TASK GOAL = Every record must be restated exactly as written.

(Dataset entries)
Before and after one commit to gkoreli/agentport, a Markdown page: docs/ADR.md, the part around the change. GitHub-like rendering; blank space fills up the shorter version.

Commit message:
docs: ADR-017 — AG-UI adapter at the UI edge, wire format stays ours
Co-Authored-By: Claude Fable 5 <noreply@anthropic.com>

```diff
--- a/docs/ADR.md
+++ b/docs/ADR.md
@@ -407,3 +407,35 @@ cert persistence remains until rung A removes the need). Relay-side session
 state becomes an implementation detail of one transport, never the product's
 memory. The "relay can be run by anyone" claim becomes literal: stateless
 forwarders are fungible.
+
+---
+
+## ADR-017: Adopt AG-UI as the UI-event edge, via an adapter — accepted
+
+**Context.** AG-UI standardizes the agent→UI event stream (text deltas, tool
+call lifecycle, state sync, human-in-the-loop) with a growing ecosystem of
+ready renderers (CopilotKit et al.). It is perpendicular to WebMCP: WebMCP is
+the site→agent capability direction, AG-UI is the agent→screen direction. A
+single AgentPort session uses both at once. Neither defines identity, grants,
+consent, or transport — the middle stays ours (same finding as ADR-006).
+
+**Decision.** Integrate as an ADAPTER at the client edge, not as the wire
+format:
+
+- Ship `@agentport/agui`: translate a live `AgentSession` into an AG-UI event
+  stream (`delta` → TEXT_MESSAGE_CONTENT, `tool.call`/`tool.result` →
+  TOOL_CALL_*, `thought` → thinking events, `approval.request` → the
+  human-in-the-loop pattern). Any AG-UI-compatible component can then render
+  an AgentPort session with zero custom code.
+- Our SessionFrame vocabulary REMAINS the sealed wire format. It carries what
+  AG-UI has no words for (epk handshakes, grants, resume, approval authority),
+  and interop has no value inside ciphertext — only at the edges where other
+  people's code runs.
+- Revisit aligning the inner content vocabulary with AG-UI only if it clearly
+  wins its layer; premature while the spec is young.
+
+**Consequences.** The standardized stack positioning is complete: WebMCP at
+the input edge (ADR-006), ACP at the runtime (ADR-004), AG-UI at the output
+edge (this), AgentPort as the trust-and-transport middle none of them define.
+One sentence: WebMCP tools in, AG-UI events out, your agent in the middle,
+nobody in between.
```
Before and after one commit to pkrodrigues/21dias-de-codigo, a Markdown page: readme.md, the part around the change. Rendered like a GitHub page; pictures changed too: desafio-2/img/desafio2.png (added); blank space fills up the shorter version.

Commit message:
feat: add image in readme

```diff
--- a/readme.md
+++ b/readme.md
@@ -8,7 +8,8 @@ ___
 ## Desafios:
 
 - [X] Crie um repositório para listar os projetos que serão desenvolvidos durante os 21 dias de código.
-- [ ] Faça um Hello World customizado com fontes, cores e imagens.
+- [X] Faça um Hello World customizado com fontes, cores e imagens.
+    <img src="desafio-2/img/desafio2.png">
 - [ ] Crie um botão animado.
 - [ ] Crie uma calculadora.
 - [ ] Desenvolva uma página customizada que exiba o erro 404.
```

WRITTEN RESPONSE =
Before and after one commit to gkoreli/agentport, a Markdown page: docs/ADR.md, the part around the change. GitHub-like rendering; blank space fills up the shorter version.

Commit message:
docs: ADR-017 — AG-UI adapter at the UI edge, wire format stays ours
Co-Authored-By: Claude Fable 5 <noreply@anthropic.com>

```diff
--- a/docs/ADR.md
+++ b/docs/ADR.md
@@ -407,3 +407,35 @@ cert persistence remains until rung A removes the need). Relay-side session
 state becomes an implementation detail of one transport, never the product's
 memory. The "relay can be run by anyone" claim becomes literal: stateless
 forwarders are fungible.
+
+---
+
+## ADR-017: Adopt AG-UI as the UI-event edge, via an adapter — accepted
+
+**Context.** AG-UI standardizes the agent→UI event stream (text deltas, tool
+call lifecycle, state sync, human-in-the-loop) with a growing ecosystem of
+ready renderers (CopilotKit et al.). It is perpendicular to WebMCP: WebMCP is
+the site→agent capability direction, AG-UI is the agent→screen direction. A
+single AgentPort session uses both at once. Neither defines identity, grants,
+consent, or transport — the middle stays ours (same finding as ADR-006).
+
+**Decision.** Integrate as an ADAPTER at the client edge, not as the wire
+format:
+
+- Ship `@agentport/agui`: translate a live `AgentSession` into an AG-UI event
+  stream (`delta` → TEXT_MESSAGE_CONTENT, `tool.call`/`tool.result` →
+  TOOL_CALL_*, `thought` → thinking events, `approval.request` → the
+  human-in-the-loop pattern). Any AG-UI-compatible component can then render
+  an AgentPort session with zero custom code.
+- Our SessionFrame vocabulary REMAINS the sealed wire format. It carries what
+  AG-UI has no words for (epk handshakes, grants, resume, approval authority),
+  and interop has no value inside ciphertext — only at the edges where other
+  people's code runs.
+- Revisit aligning the inner content vocabulary with AG-UI only if it clearly
+  wins its layer; premature while the spec is young.
+
+**Consequences.** The standardized stack positioning is complete: WebMCP at
+the input edge (ADR-006), ACP at the runtime (ADR-004), AG-UI at the output
+edge (this), AgentPort as the trust-and-transport middle none of them define.
+One sentence: WebMCP tools in, AG-UI events out, your agent in the middle,
+nobody in between.
```
Before and after one commit to pkrodrigues/21dias-de-codigo, a Markdown page: readme.md, the part around the change. Rendered like a GitHub page; pictures changed too: desafio-2/img/desafio2.png (added); blank space fills up the shorter version.

Commit message:
feat: add image in readme

```diff
--- a/readme.md
+++ b/readme.md
@@ -8,7 +8,8 @@ ___
 ## Desafios:
 
 - [X] Crie um repositório para listar os projetos que serão desenvolvidos durante os 21 dias de código.
-- [ ] Faça um Hello World customizado com fontes, cores e imagens.
+- [X] Faça um Hello World customizado com fontes, cores e imagens.
+    <img src="desafio-2/img/desafio2.png">
 - [ ] Crie um botão animado.
 - [ ] Crie uma calculadora.
 - [ ] Desenvolva uma página customizada que exiba o erro 404.
```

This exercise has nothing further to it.